Congressional Investigations

Throughout recent months, we have closely monitored important developments in the courts and on Capitol Hill related to Congress’s power to issue and enforce subpoenas for documents or witness testimony.  As members of the 117th Congress continue to develop legislative and oversight priorities, a number of recent events signal continued uncertainty in congressional subpoena authority and interest in Congress in clarifying and strengthening that authority.  As discussed below, these recent developments hold significant implications for Congress’s ability to compel cooperation with their investigations.

Continue Reading Recent Developments Shed Further Light on Congressional Subpoena Authority
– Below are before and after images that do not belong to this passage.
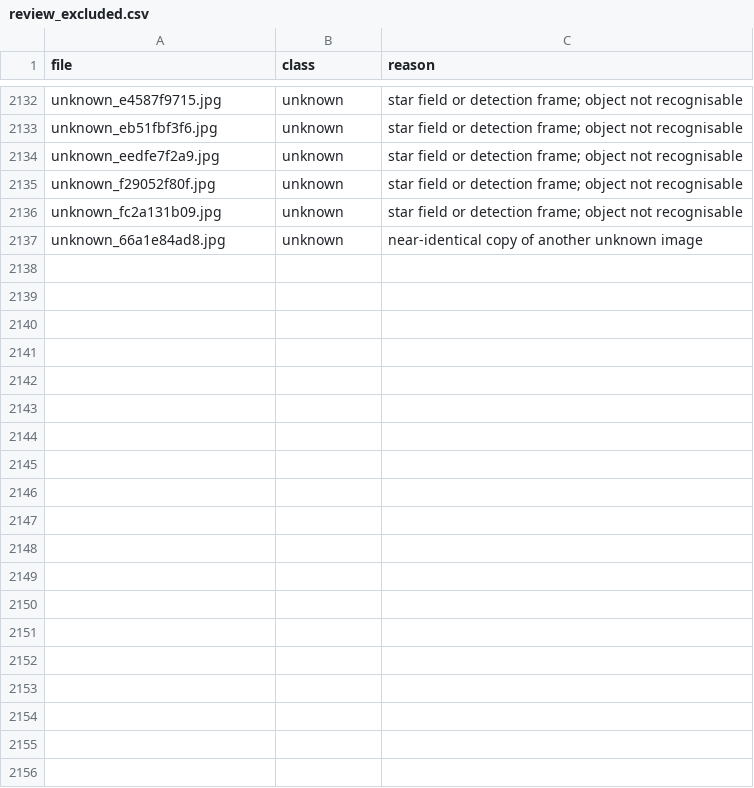
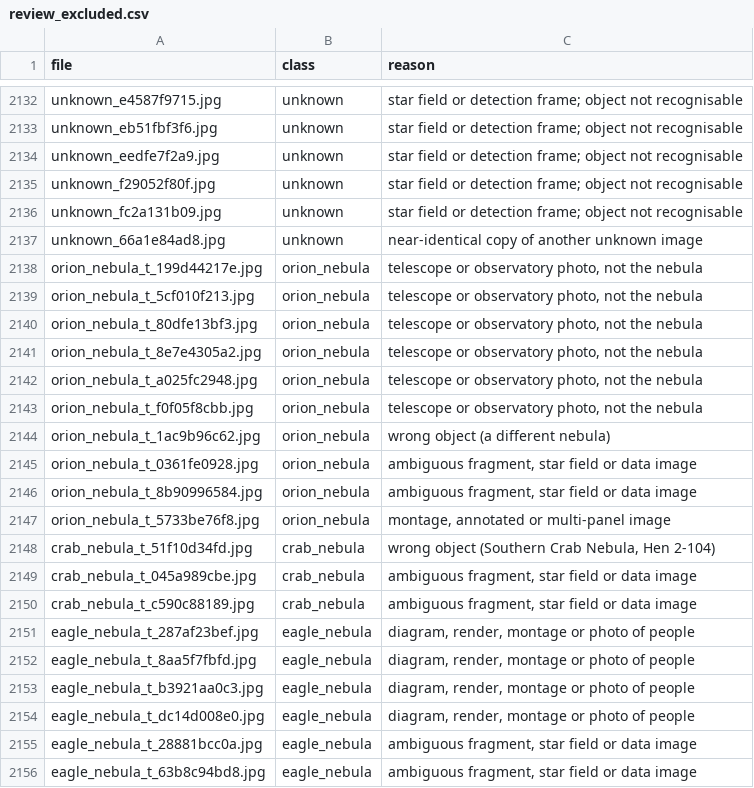
Before and after one commit to Divyansh-j04/AstroLens, a CSV file: ml/data/review_excluded.csv, drawn as a sheet; only a part is shown, gaps mark what is left out; the diff covers the shown part only.

Commit message:
phase2: review of ESO images for the nebulae and clusters

```diff
--- a/ml/data/review_excluded.csv
+++ b/ml/data/review_excluded.csv
@@ -2137 +2137,20 @@ unknown_fc2a131b09.jpg,unknown,star field or detection frame; object not recogni
 unknown_66a1e84ad8.jpg,unknown,near-identical copy of another unknown image
+orion_nebula_t_199d44217e.jpg,orion_nebula,"telescope or observatory photo, not the nebula"
+orion_nebula_t_5cf010f213.jpg,orion_nebula,"telescope or observatory photo, not the nebula"
+orion_nebula_t_80dfe13bf3.jpg,orion_nebula,"telescope or observatory photo, not the nebula"
+orion_nebula_t_8e7e4305a2.jpg,orion_nebula,"telescope or observatory photo, not the nebula"
+orion_nebula_t_a025fc2948.jpg,orion_nebula,"telescope or observatory photo, not the nebula"
+orion_nebula_t_f0f05f8cbb.jpg,orion_nebula,"telescope or observatory photo, not the nebula"
+orion_nebula_t_1ac9b96c62.jpg,orion_nebula,wrong object (a different nebula)
+orion_nebula_t_0361fe0928.jpg,orion_nebula,"ambiguous fragment, star field or data image"
+orion_nebula_t_8b90996584.jpg,orion_nebula,"ambiguous fragment, star field or data image"
+orion_nebula_t_5733be76f8.jpg,orion_nebula,"montage, annotated or multi-panel image"
+crab_nebula_t_51f10d34fd.jpg,crab_nebula,"wrong object (Southern Crab Nebula, Hen 2-104)"
+crab_nebula_t_045a989cbe.jpg,crab_nebula,"ambiguous fragment, star field or data image"
+crab_nebula_t_c590c88189.jpg,crab_nebula,"ambiguous fragment, star field or data image"
+eagle_nebula_t_287af23bef.jpg,eagle_nebula,"diagram, render, montage or photo of people"
+eagle_nebula_t_8aa5f7fbfd.jpg,eagle_nebula,"diagram, render, montage or photo of people"
+eagle_nebula_t_b3921aa0c3.jpg,eagle_nebula,"diagram, render, montage or photo of people"
+eagle_nebula_t_dc14d008e0.jpg,eagle_nebula,"diagram, render, montage or photo of people"
+eagle_nebula_t_28881bcc0a.jpg,eagle_nebula,"ambiguous fragment, star field or data image"
+eagle_nebula_t_63b8c94bd8.jpg,eagle_nebula,"ambiguous fragment, star field or data image"
```
Also changed, not shown: 24 added rows elsewhere in this file, ml/data/review_closeups.csv, 2 other files.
Earlier today, the House Committee on Oversight and Reform’s “Oversight Plan” was published. The Oversight Plan provides a very useful roadmap of the Committee’s investigative priorities and should be seen as a fair warning to the industries and companies identified in the plan.

In a client alert today, we review key portions of the Committee’s

Financial institutions are consistently targets of congressional oversight interest. In the last Congress, House and Senate committees held hearings with, demanded documents from, requested interviews with, and hosted briefings from a number of bank and non-bank financial institutions regarding a variety of issues. In a recent client alert, we looked at recent trends in

Recently, the Senate adopted a power-sharing agreement providing some contours for organizing the equally divided body.  As we have discussed previously, such agreements are very rarely needed.  The Senate has only faced a 50-50 partisan split a handful of times.  The most recent instance, in 2001, prompted the first power-sharing agreement, which served as a

In recent months, we have highlighted key developments on Capitol Hill and discussed the implications of the change in Administration on the pace and focus of congressional investigations.  With a Democratic majority now in both the House and the Senate, investigations targeting the private sector are primed to take center stage in the new Congress.

As the calendar turns from 2020 to 2021, we are taking stock of congressional investigations over the past two years, and assessing events in the recent weeks that help to shed light on the likely trajectory for congressional investigations in 2021.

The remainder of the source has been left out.